**THE PROBLEM:**
Look through the records and copy every line in which "Year" appears.

**THE INPUT:**
*** Block opens ***

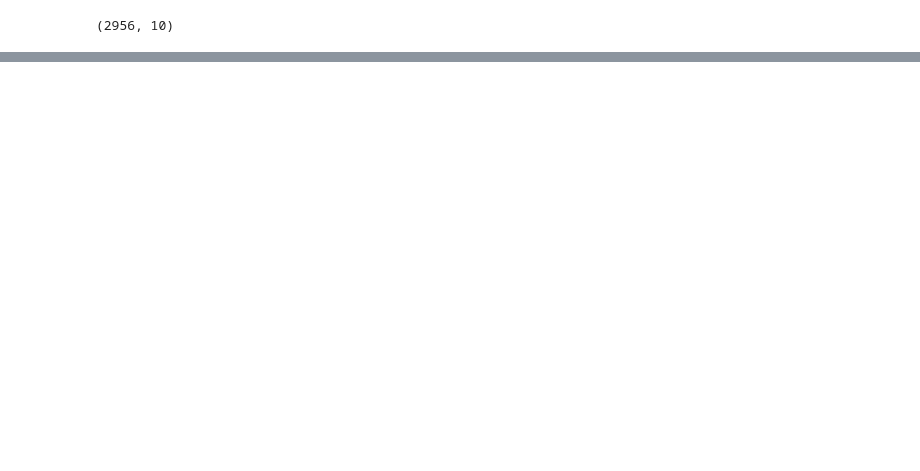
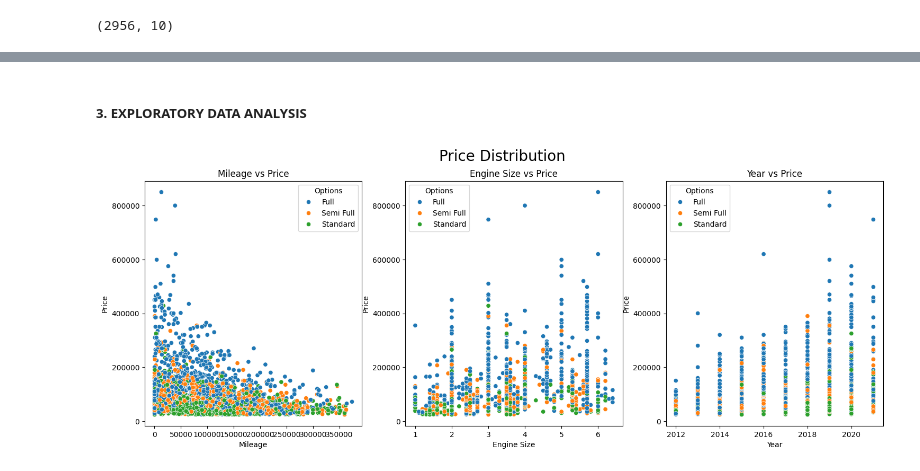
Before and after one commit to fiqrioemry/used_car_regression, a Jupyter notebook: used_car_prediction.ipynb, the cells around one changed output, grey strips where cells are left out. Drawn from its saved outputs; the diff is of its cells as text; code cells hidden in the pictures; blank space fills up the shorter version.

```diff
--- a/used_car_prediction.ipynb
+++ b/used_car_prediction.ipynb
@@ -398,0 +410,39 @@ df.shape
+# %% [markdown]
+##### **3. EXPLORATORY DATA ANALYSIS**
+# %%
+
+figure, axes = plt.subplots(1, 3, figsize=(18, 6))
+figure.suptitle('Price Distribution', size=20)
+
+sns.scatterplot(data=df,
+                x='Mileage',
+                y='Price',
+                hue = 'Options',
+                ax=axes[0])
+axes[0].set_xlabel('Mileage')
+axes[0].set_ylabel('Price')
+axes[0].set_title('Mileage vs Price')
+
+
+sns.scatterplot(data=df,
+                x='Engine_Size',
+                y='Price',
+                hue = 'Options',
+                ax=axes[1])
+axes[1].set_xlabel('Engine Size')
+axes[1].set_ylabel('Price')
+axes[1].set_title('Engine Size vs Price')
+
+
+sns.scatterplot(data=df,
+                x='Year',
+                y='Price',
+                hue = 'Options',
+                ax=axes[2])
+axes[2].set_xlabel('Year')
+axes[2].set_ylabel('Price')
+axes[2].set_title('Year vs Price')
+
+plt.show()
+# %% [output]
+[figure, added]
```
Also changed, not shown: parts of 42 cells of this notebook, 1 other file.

*** Block closes ***
*** Block opens ***

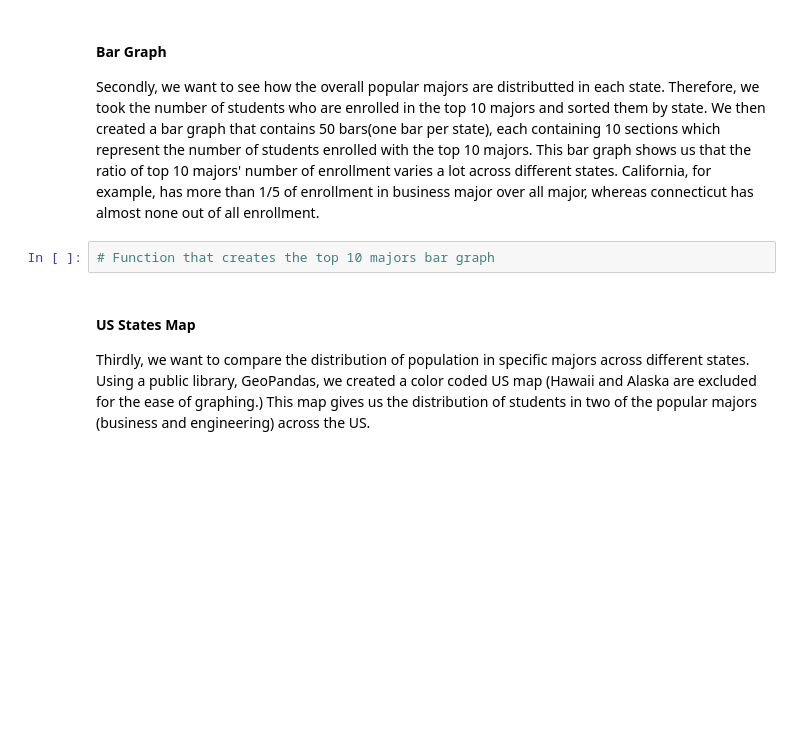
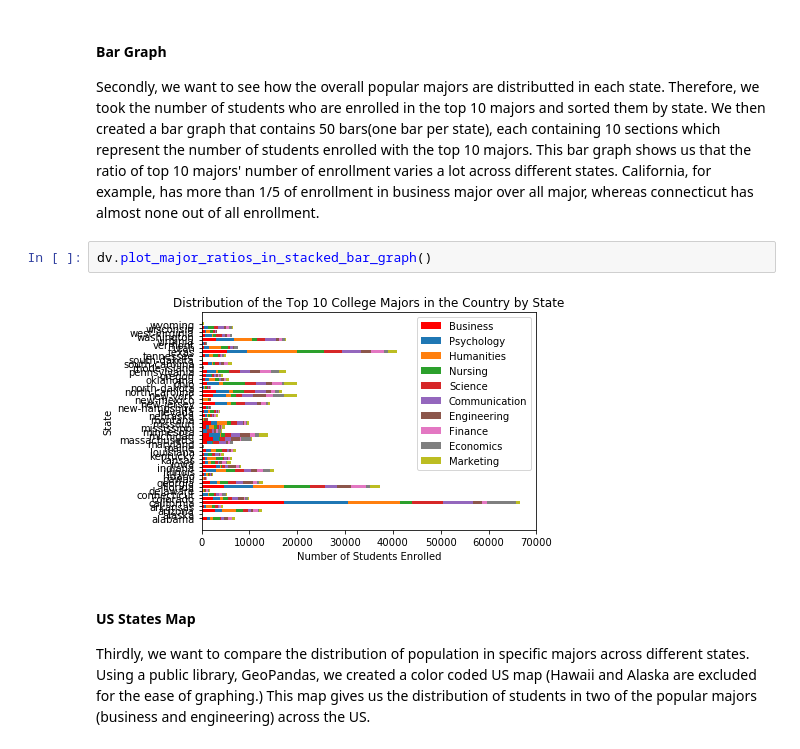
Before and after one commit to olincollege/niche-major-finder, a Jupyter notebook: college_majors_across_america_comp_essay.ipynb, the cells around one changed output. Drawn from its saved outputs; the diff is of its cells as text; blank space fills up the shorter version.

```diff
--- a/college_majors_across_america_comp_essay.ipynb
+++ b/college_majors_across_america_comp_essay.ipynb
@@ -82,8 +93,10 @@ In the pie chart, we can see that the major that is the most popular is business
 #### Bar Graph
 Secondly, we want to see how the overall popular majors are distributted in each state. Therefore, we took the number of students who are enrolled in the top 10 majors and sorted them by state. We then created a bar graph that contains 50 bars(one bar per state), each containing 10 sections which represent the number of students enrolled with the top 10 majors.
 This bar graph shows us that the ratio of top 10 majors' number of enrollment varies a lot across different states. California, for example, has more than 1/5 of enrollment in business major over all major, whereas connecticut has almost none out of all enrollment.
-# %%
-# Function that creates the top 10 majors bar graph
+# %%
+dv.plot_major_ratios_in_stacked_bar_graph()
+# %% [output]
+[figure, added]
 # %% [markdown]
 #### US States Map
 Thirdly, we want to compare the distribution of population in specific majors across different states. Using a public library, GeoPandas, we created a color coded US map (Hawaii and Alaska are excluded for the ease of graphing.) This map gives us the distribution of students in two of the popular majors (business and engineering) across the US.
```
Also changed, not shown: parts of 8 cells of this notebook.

*** Block closes ***
*** Block opens ***

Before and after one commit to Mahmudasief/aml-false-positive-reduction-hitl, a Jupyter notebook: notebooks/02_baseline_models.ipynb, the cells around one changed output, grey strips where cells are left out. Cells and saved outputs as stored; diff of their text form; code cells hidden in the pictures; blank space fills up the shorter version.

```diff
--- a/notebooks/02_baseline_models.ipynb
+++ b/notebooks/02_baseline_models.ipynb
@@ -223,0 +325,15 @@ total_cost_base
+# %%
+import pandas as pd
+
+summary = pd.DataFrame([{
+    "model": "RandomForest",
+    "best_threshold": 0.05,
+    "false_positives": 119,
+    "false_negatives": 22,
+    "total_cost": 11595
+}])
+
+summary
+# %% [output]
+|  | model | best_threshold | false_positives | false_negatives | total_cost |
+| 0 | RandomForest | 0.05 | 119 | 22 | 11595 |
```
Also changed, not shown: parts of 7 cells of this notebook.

*** Block closes ***

**TASK RESULT:**
+                x='Year',
+axes[2].set_xlabel('Year')
+axes[2].set_title('Year vs Price')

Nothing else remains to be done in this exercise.